> _What is being asked_
Return the listing verbatim, images left out.

> _Records shown_

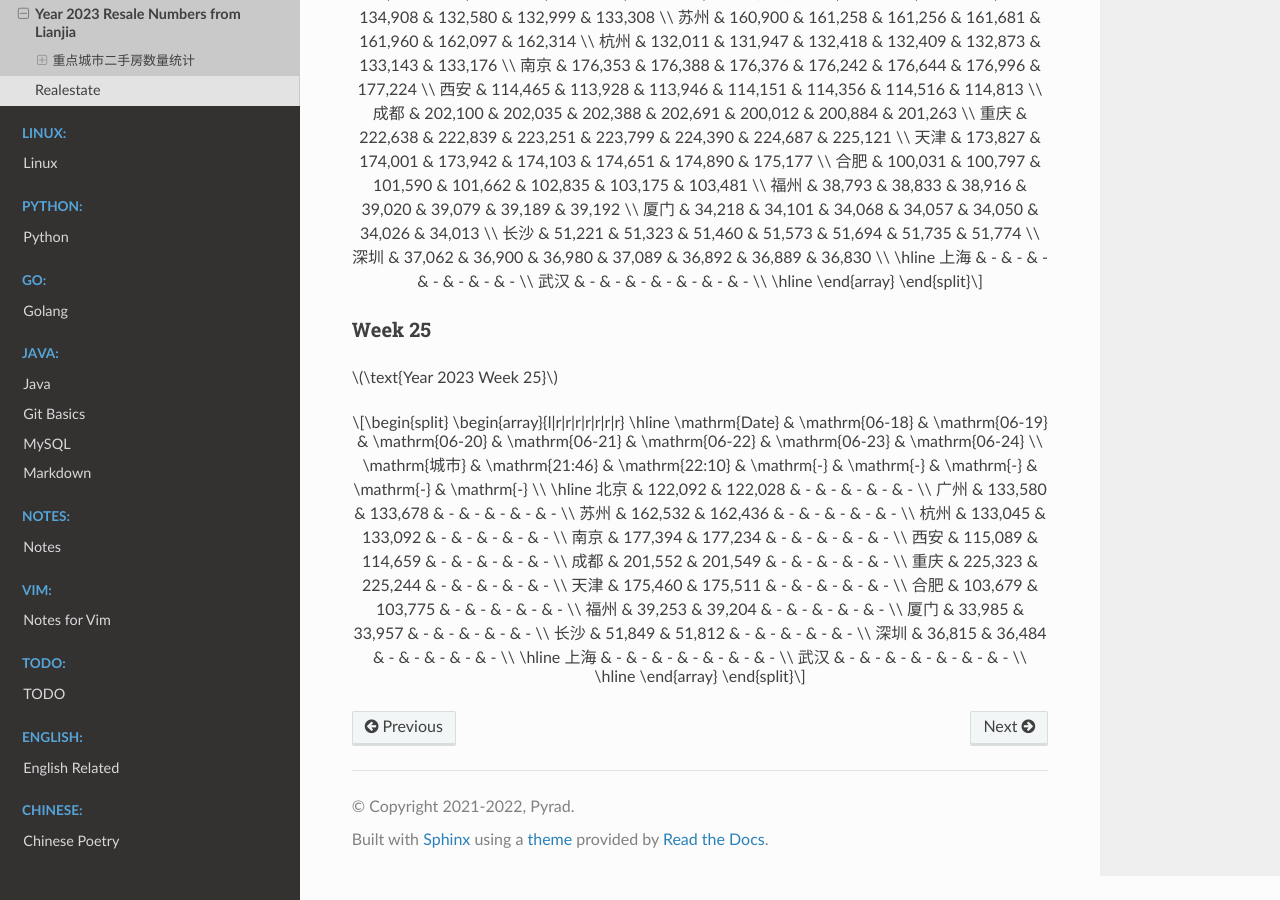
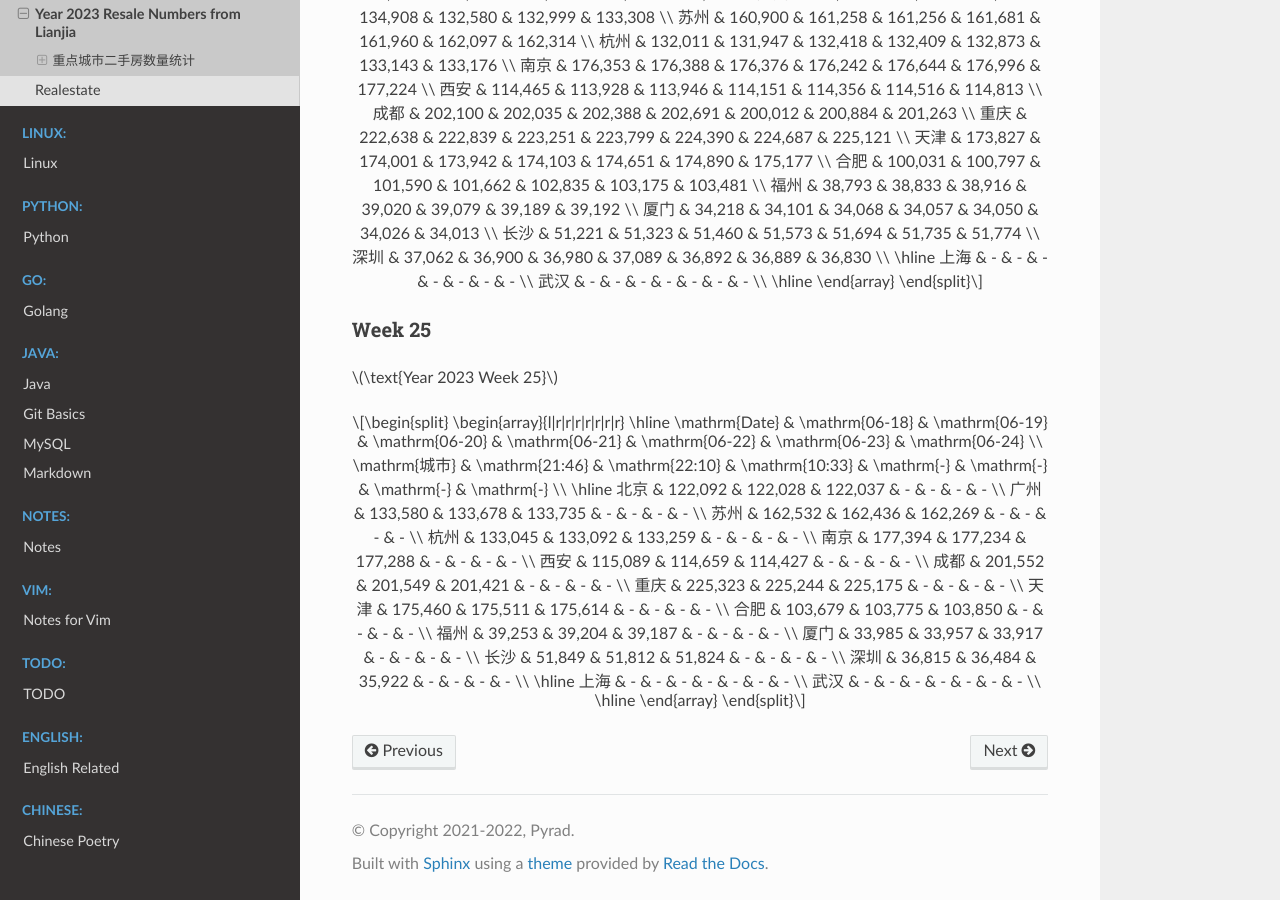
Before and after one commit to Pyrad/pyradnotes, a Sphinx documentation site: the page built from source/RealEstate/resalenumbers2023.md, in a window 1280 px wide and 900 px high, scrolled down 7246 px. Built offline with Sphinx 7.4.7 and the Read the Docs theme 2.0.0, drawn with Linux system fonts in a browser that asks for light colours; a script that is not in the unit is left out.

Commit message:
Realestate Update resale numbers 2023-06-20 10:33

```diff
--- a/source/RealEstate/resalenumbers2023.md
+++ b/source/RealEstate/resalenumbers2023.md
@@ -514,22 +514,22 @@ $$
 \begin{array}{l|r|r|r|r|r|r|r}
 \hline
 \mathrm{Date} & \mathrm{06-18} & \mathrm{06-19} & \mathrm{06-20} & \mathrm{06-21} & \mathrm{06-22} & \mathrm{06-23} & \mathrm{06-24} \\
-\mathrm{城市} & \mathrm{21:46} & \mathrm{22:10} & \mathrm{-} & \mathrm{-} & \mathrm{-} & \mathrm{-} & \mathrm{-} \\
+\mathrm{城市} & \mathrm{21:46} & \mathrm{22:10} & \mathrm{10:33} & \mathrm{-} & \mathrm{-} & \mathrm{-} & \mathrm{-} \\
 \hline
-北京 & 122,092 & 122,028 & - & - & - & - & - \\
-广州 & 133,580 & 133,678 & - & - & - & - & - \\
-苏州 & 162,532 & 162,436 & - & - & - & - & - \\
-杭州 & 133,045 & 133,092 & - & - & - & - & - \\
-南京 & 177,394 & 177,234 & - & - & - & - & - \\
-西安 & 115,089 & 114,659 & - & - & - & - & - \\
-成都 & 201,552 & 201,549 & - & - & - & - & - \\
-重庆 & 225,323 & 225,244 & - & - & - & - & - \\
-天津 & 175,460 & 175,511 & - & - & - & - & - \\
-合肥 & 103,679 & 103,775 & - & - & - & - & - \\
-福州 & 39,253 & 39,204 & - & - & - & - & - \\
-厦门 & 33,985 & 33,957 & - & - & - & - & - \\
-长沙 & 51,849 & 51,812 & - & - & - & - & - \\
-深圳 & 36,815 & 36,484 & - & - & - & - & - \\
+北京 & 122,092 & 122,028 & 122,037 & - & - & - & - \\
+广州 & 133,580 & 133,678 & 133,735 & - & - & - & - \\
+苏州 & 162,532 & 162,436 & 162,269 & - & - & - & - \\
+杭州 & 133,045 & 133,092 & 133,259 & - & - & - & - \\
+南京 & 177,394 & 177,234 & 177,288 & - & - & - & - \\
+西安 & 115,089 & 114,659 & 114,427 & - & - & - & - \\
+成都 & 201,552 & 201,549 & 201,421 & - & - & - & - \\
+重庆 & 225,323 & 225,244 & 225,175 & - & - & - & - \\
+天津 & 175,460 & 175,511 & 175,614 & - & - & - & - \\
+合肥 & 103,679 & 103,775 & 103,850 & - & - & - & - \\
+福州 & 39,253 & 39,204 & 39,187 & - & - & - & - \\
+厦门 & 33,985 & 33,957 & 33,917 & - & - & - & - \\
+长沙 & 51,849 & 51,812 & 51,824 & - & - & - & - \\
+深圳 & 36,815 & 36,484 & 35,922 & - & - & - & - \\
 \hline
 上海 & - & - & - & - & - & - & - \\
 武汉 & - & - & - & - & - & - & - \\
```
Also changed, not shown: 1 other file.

> _Task response_
Before and after one commit to Pyrad/pyradnotes, a Sphinx documentation site: the page built from source/RealEstate/resalenumbers2023.md, in a window 1280 px wide and 900 px high, scrolled down 7246 px. Built offline with Sphinx 7.4.7 and the Read the Docs theme 2.0.0, drawn with Linux system fonts in a browser that asks for light colours; a script that is not in the unit is left out.

Commit message:
Realestate Update resale numbers 2023-06-20 10:33

```diff
--- a/source/RealEstate/resalenumbers2023.md
+++ b/source/RealEstate/resalenumbers2023.md
@@ -514,22 +514,22 @@ $$
 \begin{array}{l|r|r|r|r|r|r|r}
 \hline
 \mathrm{Date} & \mathrm{06-18} & \mathrm{06-19} & \mathrm{06-20} & \mathrm{06-21} & \mathrm{06-22} & \mathrm{06-23} & \mathrm{06-24} \\
-\mathrm{城市} & \mathrm{21:46} & \mathrm{22:10} & \mathrm{-} & \mathrm{-} & \mathrm{-} & \mathrm{-} & \mathrm{-} \\
+\mathrm{城市} & \mathrm{21:46} & \mathrm{22:10} & \mathrm{10:33} & \mathrm{-} & \mathrm{-} & \mathrm{-} & \mathrm{-} \\
 \hline
-北京 & 122,092 & 122,028 & - & - & - & - & - \\
-广州 & 133,580 & 133,678 & - & - & - & - & - \\
-苏州 & 162,532 & 162,436 & - & - & - & - & - \\
-杭州 & 133,045 & 133,092 & - & - & - & - & - \\
-南京 & 177,394 & 177,234 & - & - & - & - & - \\
-西安 & 115,089 & 114,659 & - & - & - & - & - \\
-成都 & 201,552 & 201,549 & - & - & - & - & - \\
-重庆 & 225,323 & 225,244 & - & - & - & - & - \\
-天津 & 175,460 & 175,511 & - & - & - & - & - \\
-合肥 & 103,679 & 103,775 & - & - & - & - & - \\
-福州 & 39,253 & 39,204 & - & - & - & - & - \\
-厦门 & 33,985 & 33,957 & - & - & - & - & - \\
-长沙 & 51,849 & 51,812 & - & - & - & - & - \\
-深圳 & 36,815 & 36,484 & - & - & - & - & - \\
+北京 & 122,092 & 122,028 & 122,037 & - & - & - & - \\
+广州 & 133,580 & 133,678 & 133,735 & - & - & - & - \\
+苏州 & 162,532 & 162,436 & 162,269 & - & - & - & - \\
+杭州 & 133,045 & 133,092 & 133,259 & - & - & - & - \\
+南京 & 177,394 & 177,234 & 177,288 & - & - & - & - \\
+西安 & 115,089 & 114,659 & 114,427 & - & - & - & - \\
+成都 & 201,552 & 201,549 & 201,421 & - & - & - & - \\
+重庆 & 225,323 & 225,244 & 225,175 & - & - & - & - \\
+天津 & 175,460 & 175,511 & 175,614 & - & - & - & - \\
+合肥 & 103,679 & 103,775 & 103,850 & - & - & - & - \\
+福州 & 39,253 & 39,204 & 39,187 & - & - & - & - \\
+厦门 & 33,985 & 33,957 & 33,917 & - & - & - & - \\
+长沙 & 51,849 & 51,812 & 51,824 & - & - & - & - \\
+深圳 & 36,815 & 36,484 & 35,922 & - & - & - & - \\
 \hline
 上海 & - & - & - & - & - & - & - \\
 武汉 & - & - & - & - & - & - & - \\
```
Also changed, not shown: 1 other file.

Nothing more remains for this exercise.